It has been a "gung-ho" week here at a Hive, as we have pushed Colony into the ranks of Ruby on Rails, Django and similar rapid web application development frameworks.

Colony is a modularity framework, and as such, it promotes well-designed modular applications. Modular applications are normally of a large scale nature, or at least they intend to be as such, or else they needn't be modular in the first place. Due to this focus, even though we aim for simplicity, promoting rapid development wasn't exactly a top priority.

Roughly two weeks ago, after performing a demonstration of the Colony framework and the Omni platform service we're building on it, we were asked if Colony was useful as a productivity tool, in order to develop better applications in less time, and how fast we could make an application with the functionality of a specific pre-existing invoicing application. After saying we had to think it through, we went back to the drawing board.

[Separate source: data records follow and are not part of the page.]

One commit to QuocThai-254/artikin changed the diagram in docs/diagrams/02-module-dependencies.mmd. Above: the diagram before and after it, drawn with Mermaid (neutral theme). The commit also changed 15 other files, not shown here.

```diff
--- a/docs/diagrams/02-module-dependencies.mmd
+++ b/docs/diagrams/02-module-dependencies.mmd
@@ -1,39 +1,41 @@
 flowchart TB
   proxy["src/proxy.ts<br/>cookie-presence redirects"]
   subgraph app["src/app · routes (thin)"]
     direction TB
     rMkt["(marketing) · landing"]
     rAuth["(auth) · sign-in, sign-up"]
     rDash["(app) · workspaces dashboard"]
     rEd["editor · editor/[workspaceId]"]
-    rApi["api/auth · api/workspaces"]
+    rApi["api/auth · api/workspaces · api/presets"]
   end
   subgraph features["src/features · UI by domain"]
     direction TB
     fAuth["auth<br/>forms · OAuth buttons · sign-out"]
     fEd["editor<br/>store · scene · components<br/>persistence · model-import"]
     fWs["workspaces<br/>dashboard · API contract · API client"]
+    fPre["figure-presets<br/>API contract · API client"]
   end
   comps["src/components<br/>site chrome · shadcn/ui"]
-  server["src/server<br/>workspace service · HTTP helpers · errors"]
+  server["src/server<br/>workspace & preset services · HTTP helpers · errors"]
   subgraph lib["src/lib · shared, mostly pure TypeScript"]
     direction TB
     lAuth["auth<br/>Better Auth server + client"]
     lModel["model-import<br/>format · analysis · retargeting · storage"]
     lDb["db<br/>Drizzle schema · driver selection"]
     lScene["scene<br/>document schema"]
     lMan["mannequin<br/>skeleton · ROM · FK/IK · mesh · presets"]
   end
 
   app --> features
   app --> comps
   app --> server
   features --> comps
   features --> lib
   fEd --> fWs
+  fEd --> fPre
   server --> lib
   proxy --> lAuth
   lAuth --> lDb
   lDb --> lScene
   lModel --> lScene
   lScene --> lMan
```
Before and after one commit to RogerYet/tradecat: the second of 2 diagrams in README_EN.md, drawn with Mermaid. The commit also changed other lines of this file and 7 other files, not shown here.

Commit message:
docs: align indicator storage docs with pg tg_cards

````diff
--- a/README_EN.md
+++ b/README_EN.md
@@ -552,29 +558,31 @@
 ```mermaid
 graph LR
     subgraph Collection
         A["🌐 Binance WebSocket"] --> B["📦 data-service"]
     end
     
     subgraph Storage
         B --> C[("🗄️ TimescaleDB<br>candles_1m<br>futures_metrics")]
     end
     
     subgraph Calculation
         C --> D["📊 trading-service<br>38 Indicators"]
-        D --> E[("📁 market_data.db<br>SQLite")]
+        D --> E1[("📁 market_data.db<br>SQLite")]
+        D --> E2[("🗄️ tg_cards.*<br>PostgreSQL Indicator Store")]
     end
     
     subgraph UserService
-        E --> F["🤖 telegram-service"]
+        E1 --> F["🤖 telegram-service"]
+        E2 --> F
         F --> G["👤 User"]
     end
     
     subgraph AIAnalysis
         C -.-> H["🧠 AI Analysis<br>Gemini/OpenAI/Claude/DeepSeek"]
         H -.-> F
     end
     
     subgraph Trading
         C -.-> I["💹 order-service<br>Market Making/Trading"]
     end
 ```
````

We checked the application out and it didn't seem that complex, it could be easily done with any of the many already existing web application frameworks. But why not Colony? Just because it was built to create quality modular applications in a fair amount of time, not being able to use it for quick prototyping didn't seem to make sense. In order to push the framework further, instead of doing some math on how long we would take to make the application and probably end up being overly optimistic in our estimations, we build the whole damn thing just to be sure.

That's right, we built a Software-as-a-Service invoicing application in Colony in little more than one week (without burning the midnight oil!). It's a beta of a pre-alpha version for sure, but from here onward, its basically bug fixing (we're probably aware of most bugs by now, just have to put in the time to fix them), and usability and design improvements. The whole thing, which we branded Take the Bill just for kicks, included:

  • Both application and visual design.
  • All the CRUD (create, remove, update, delete) normally associated with most information systems, with this one not being an exception.
  • Both regular and single sign-on authentication with OpenID, Twitter or Facebook.
  • PDF report generation for invoices and others.
  • Application interface and logic glued together with Ajax, for a smoother and faster user experience.
  • Facebook-style full-text searching, giving the user a single search box where to look for any entity in the application, like a customer or an invoice, using any keyword related to it and without losing context.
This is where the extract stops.